Before the idea of the Sith wayfinder came about, the plan was for the story's MacGuffin to be a "kill switch for all First Order tech." It was built over several generations by "an Empire-hating alien race." Babu Frik was, in an earlier draft, a member of this species, which was forced to clean the engines of Star Destroyers.
Finn's "family," a pirate planet & Ackbar's legacy
Finn was always destined to find a Jannah-esque defector like himself, but it wasn't always on an Endorian moon. The art book makes mention of "a garbage planet" that was filled with "First Order rejects, possibly possibly prisoners, who were 'not up to being stormtroopers.'" One of these "siblings" was going to teach Finn a weakness about First Order tech.
Similarly, it was always the plan for Poe to confront his law-breaking past. Before Kijimi entered the picture, Dameron and the rest of our heroes visited a "swampy 'pirate world'" of river deltas meant to evoke Francis Ford Coppola's Apocalypse Now. After "a speeder-boat chase," Poe is taken to a "pirate fortress" to face down with a mafia-type leader, presumably one who knew him from the old days.
In the "snowy city" mentioned above, the main characters were to cross paths with a kitchen-directing alien (one who eventually became Babu Frik) and the "next generation of Mon Calamari," the latter addressing the death of Admiral Ackbar in the The Last Jedi.
The admiral's son, Aftab, is briefly seen in the movie, but doesn't play a particularly large role.
One of the weirdest unused ideas that would've been totally cool to see was what the book describes as the Ahch-To caretakers from The Last Jedi "acting as assassins." Another stray idea had Kylo Ren being saved by an "alien shaman," a notion originally conceived for The Force Awakens.
The snake & the galactic cat lady
The subterranean and worm-like snake that Rey Force-heals beneath the Pasaana desert was originally native to the woods near the Resistance base.
On the swampy pirate planet, our heroes were to meet up with a blind shipbuilder who used to visit Rey on Jakku to buy parts. Abrams is said to have described the character as a "cat lady," who is always followed by a pack of little droids. The shipbuilder, who had a mechanical part for the First Order sabotage device, was eventually blended with the tiny kitchen alien, resulting in Babu Frik.
Poe gets kidnapped ... again
While visiting with the blind shipbuilder, Poe was going to be kidnapped by a group of bounty hunters, who were later changed to spice runners. These runners turn out to be Poe's "former clan," whom he tries to convince to join the Resistance.
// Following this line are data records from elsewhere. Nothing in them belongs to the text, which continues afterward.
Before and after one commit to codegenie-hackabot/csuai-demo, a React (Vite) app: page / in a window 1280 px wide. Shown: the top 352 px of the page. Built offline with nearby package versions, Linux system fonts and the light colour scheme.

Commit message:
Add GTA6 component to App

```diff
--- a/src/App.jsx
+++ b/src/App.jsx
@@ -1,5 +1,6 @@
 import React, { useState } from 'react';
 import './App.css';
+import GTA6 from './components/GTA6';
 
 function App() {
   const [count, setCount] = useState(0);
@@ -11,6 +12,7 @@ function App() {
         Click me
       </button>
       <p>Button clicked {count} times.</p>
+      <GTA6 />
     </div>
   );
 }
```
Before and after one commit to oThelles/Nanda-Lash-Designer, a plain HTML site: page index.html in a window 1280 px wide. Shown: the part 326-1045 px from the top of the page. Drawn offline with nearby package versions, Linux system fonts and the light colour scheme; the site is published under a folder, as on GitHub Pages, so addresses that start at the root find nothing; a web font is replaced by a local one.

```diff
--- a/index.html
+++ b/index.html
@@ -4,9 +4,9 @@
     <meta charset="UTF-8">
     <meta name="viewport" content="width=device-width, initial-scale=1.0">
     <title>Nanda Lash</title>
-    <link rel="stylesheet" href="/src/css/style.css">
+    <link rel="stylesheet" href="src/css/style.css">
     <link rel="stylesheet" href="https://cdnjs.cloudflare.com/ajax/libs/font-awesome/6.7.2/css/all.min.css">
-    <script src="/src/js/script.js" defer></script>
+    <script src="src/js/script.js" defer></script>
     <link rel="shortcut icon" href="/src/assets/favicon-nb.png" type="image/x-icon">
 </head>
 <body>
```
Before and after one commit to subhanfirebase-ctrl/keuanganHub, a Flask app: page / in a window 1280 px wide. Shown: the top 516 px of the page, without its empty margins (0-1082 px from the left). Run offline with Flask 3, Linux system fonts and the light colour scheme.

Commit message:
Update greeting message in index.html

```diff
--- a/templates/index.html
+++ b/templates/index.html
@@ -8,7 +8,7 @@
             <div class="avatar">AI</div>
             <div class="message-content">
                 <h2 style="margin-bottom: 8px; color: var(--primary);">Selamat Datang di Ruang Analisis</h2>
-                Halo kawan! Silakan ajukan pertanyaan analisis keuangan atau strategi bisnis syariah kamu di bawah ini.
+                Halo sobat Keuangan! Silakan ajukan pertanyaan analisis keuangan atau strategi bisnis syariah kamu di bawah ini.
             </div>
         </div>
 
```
In an effort to rescue Poe, Rey, Finn, and their droid companions take the shipbuilder's "twin cockpit Spitfire," which eventually became Ochi's abandoned ship. When they leave, Kylo Ren shows up and kills the cat lady before engaging in a Force-linked battle with Rey.
Rey fights the Knights of Ren
While exploring the ruins of the second Death Star, Rey was going to do battle with the Knights of Ren. That never happened in the finished movie that we got. Instead, Rey fought with Kylo Ren amid the Death Star's ruins on the Endorian moon, while Ren finished off his Knights during the climax on Exegol.
Leia's political backstory
While it's unclear whether this was ever part of the script, the backstory on Leia's political career after the fall of the Empire is very intriguing. The idea (conceived by TFA's original writer, Michael Arndt) is as follows: General Organa worked very hard to re-establish the Republic after the first war, but was eventually discredited and cast out when it was discovered that her father was Darth Vader.
During the segment on the swamp planet, BB-8 was going to be separated from the rest of the group and "ends up trapped in cage crammed with broken droids." He ends up making friends with a dying droid that sacrifices itself so that BB-8 can escape. While this sub-lot was axed, it did inform BB-8's ultimate interaction with D-O.